The antimicrobial properties of bioscaffolds based on PCL/HAP/AMX were studied on S. aureus and E. faecalis, which are the prominent representatives of aerobic and facultative anaerobic microflora of the root canals. Three types of bioscaffolds with different PCL, HAP, and AMX contents (PCL with 7 wt% of HAP and 5 wt% of AMX; PCL with 7 wt% of HAP; and pure PCL) were prepared. Antibiotic-free samples served as negative control. The obtained samples (15 × 15 mm2) were placed in well plates and disinfected by adding 2 mL of 70% ethanol with an exposure time of 30 min, then they were washed twice with 2 mL of 0.9% isotonic solution. The bacterial suspension of the investigated germs was prepared from several daily colonies grown on nutrient agar in correspondence to the 0.5 McFarland turbidity standard. To inoculate the nutrient medium, a sterile cotton swab was immersed into the suspension with removing the inoculum excess and seeded onto the surface of Mueller–Hinton agar with dashed movements by rotating the Petri dish. Then, six Petri dishes were used for the study: the reference strain of S. aureus 209P was inoculated on the first three of them, while the bacterial culture of E. faecalis (an archival strain of S.D. Asfendiyarov Kazakh National Medical University) was inoculated on the remaining three dishes. Within 15 min, three samples (one from each type of bioscaffolds) were placed on the surface of the dishes inoculated with S. aureus 209P; the remaining three samples were placed on the dishes inoculated with E. faecalis and incubated in a thermostat at 37 °C for 24 h. The antibacterial properties were recorded after 24 and 72 h by measuring the bacterial growth inhibition zone (mm) around the scaffold sample.

2.4. Scaffolds based on PCL/HAP/AMX drug release measurements

The scaffolds obtained with the addition of HAP and AMX were loaded into flasks with 10 mL of phosphate buffer solution and placed in an horizontal incubator, which was rotated with a rate of 40 rpm at the temperature of 33 °C. The amount of the released drug was determined using a Varian Cary 300 spectrophotometer under UV-irradiation with a wavelength of 272 nm.

2.5. Characterization of the obtained samples

The morphology of biologically soluble scaffolds was analyzed using scanning electron microscope QUANTA 3D 200i with an accelerating voltage of 15 kV. XRD analysis was carried out on an X-ray diffractometer of the type Drone-4 with the diffraction rotation angles ranging from −100° to 168°. The minimum step of moving the detecting unit is 0.001. The admissible deviation of the detecting unit from the specified angle of rotation is ±0.015.

3. Results and discussion

3.1. Synthesis and study of HAP

Overall, the crystalline HAP powder was synthesized by the chemical reaction of CaO with H3PO4. The eggshell waste mainly consists of calcium carbonate (CaCO3), which decomposes to CaO and CO2 during its thermal treatment at 850–1000 °C.

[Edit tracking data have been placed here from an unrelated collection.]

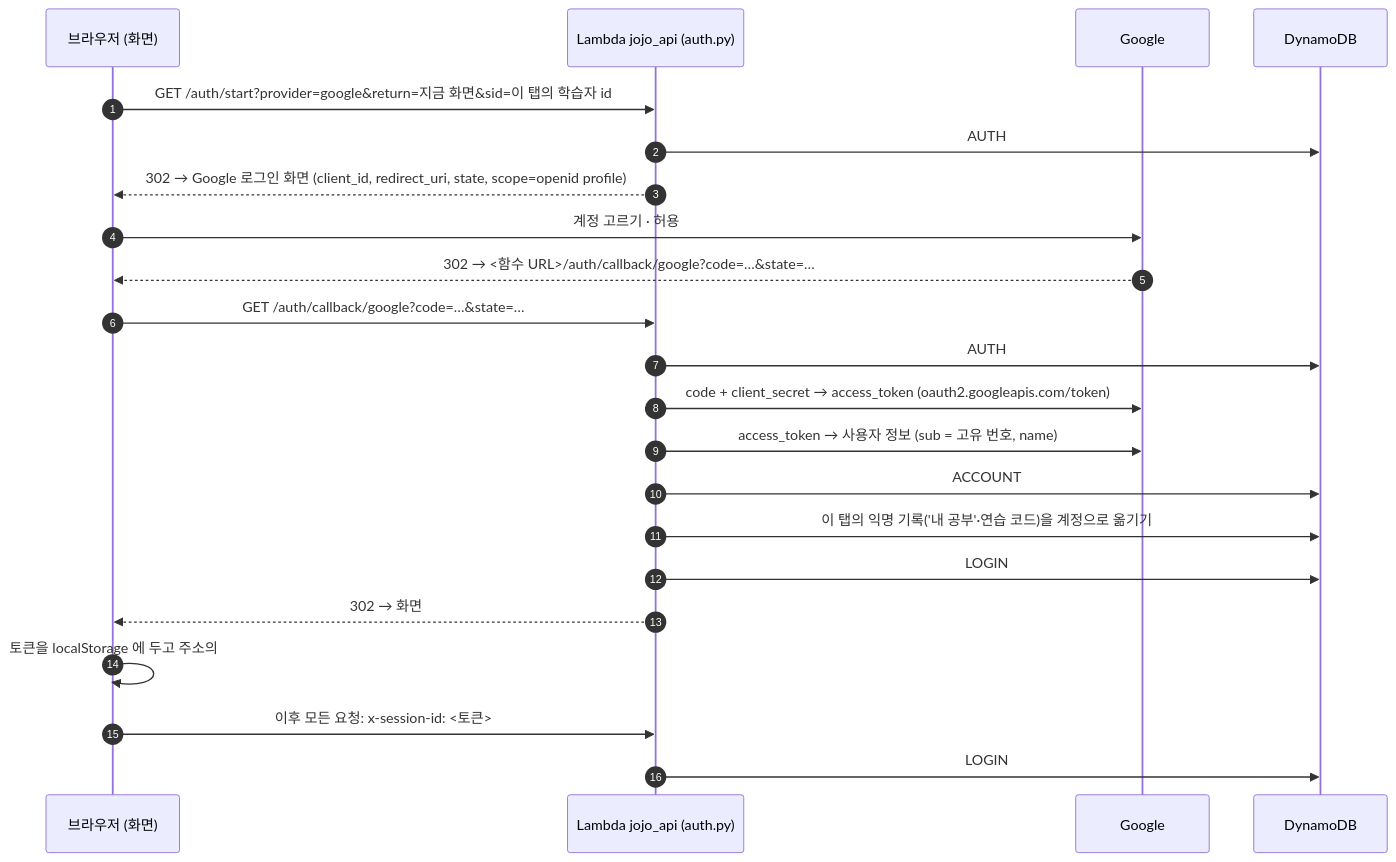
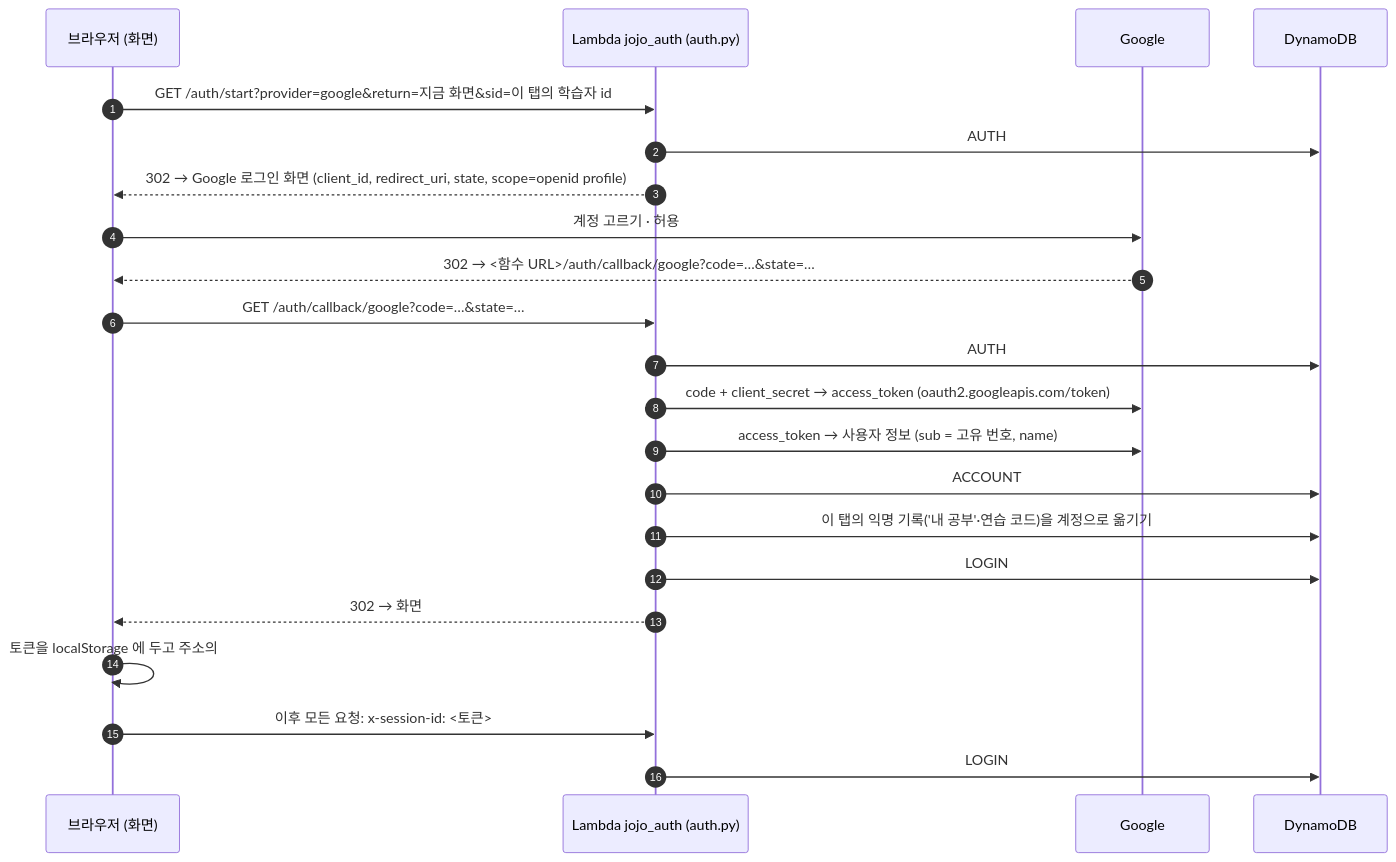
The diagram in README.md (torgeleli22-lang/teamProject_night_first), drawn with Mermaid before and after one commit. The commit also changed other lines of this file and 50 other files, not shown here.

First line of the commit message:
예전 데이터 옮기기 코드와 예전 함수(jojo_api_py) 정리

````diff
--- a/README.md
+++ b/README.md
@@ -71,25 +71,25 @@
 ```mermaid
 sequenceDiagram
     autonumber
     participant B as 브라우저 (화면)
-    participant L as Lambda jojo_api (auth.py)
+    participant L as Lambda jojo_auth (auth.py)
     participant G as Google
     participant D as DynamoDB
 
     B->>L: GET /auth/start?provider=google&return=지금 화면&sid=이 탭의 학습자 id
     L->>D: AUTH#<state> 저장 (돌아갈 화면·이 탭 학습자 id, 10분)
     L-->>B: 302 → Google 로그인 화면 (client_id, redirect_uri, state, scope=openid profile)
     B->>G: 계정 고르기 · 허용
     G-->>B: 302 → <함수 URL>/auth/callback/google?code=…&state=…
     B->>L: GET /auth/callback/google?code=…&state=…
     L->>D: AUTH#<state> 확인하고 바로 지움 (한 번만)
     L->>G: code + client_secret → access_token (oauth2.googleapis.com/token)
     L->>G: access_token → 사용자 정보 (sub = 고유 번호, name)
     L->>D: ACCOUNT#google:<sub> 로 학습자 찾기 · 없으면 USER#<id>/PROFILE(member) 새로 만들기
     L->>D: 이 탭의 익명 기록('내 공부'·연습 코드)을 계정으로 옮기기
     L->>D: LOGIN#<새 토큰> 저장 (30일, 쓰면 늘어남)
     L-->>B: 302 → 화면#login=<토큰>
     B->>B: 토큰을 localStorage 에 두고 주소의 #login 지우기
     B->>L: 이후 모든 요청: x-session-id: <토큰>
     L->>D: LOGIN#<토큰> → USER#<id>/PROFILE 확인
 ```
````
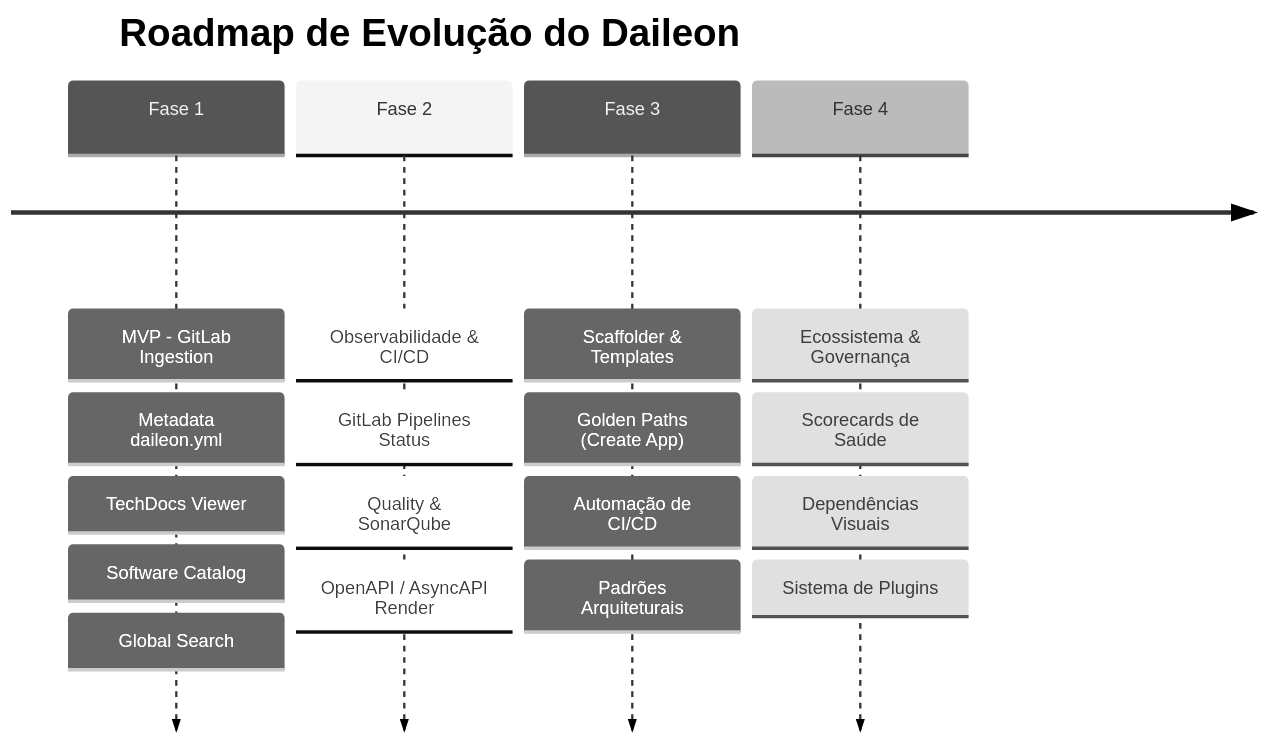
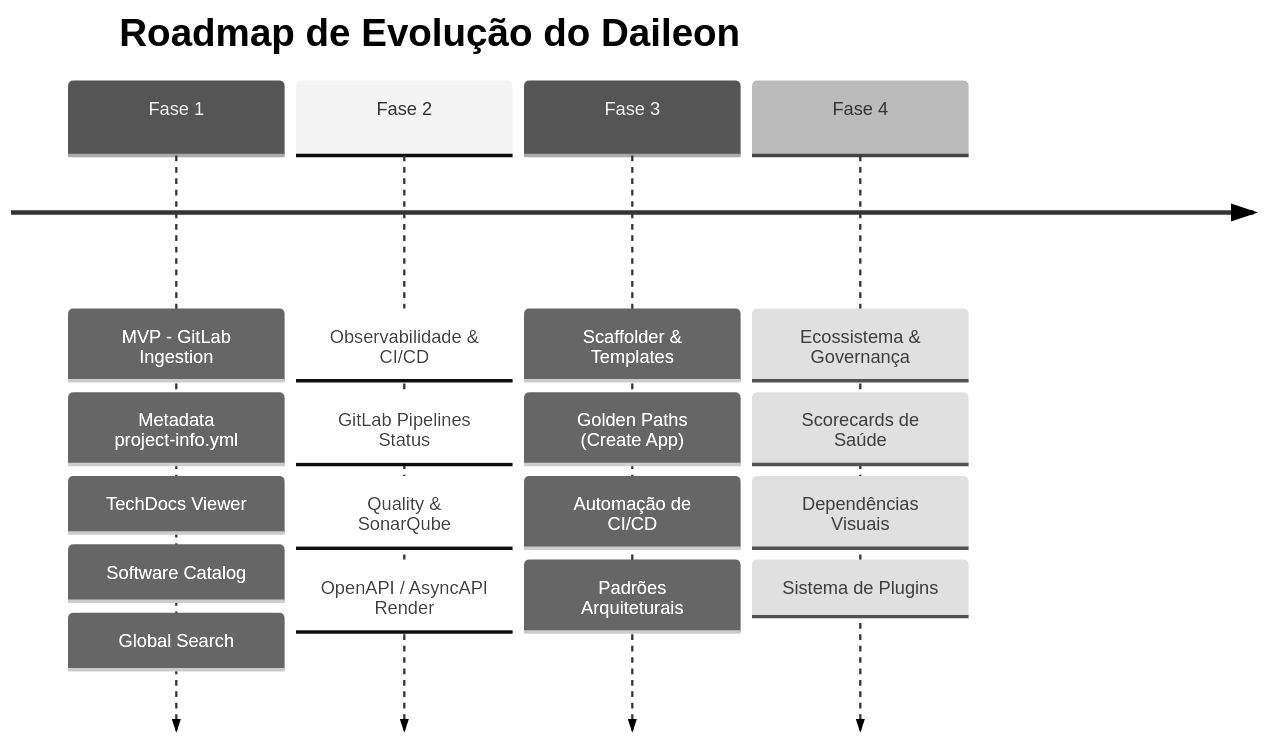
The diagram in ROADMAP.md (ricardoborges/Daileon), drawn with Mermaid (neutral theme) before and after one commit. The commit also changed other lines of this file and 22 other files, not shown here.

````diff
--- a/ROADMAP.md
+++ b/ROADMAP.md
@@ -105,8 +105,8 @@
 ```mermaid
 timeline
     title Roadmap de Evolução do Daileon
-    Fase 1 : MVP - GitLab Ingestion : Metadata daileon.yml : TechDocs Viewer : Software Catalog : Global Search
+    Fase 1 : MVP - GitLab Ingestion : Metadata project-info.yml : TechDocs Viewer : Software Catalog : Global Search
     Fase 2 : Observabilidade & CI/CD : GitLab Pipelines Status : Quality & SonarQube : OpenAPI / AsyncAPI Render
     Fase 3 : Scaffolder & Templates : Golden Paths (Create App) : Automação de CI/CD : Padrões Arquiteturais
     Fase 4 : Ecossistema & Governança : Scorecards de Saúde : Dependências Visuais : Sistema de Plugins
 ```
````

 CaCO3→CaO+CO2(T=850–1000°C) (1)

During the thermal treatment, organic components of eggshells evaporate, and the resulting residue mainly contains CaO with a small impurity content (1%). After thermal treatment, the formed CaO was put into a glass beaker and mixed with a 6% aqueous solution of H3PO4 under vigorous stirring. As a result, calcium hydroxide is formed (2).

 CaO+H2O→Ca(OH)2+Q (2)

Based on experimental results, it was found that for the complete reaction (3), it is necessary to stir the suspension for one hour after adding the acid. The amount of acid required for the complete reaction to obtain HAP was calculated according to (3).

 10Ca(OH)2+6H3PO4→Ca10(PO4)6(OH)2+18H2O (3)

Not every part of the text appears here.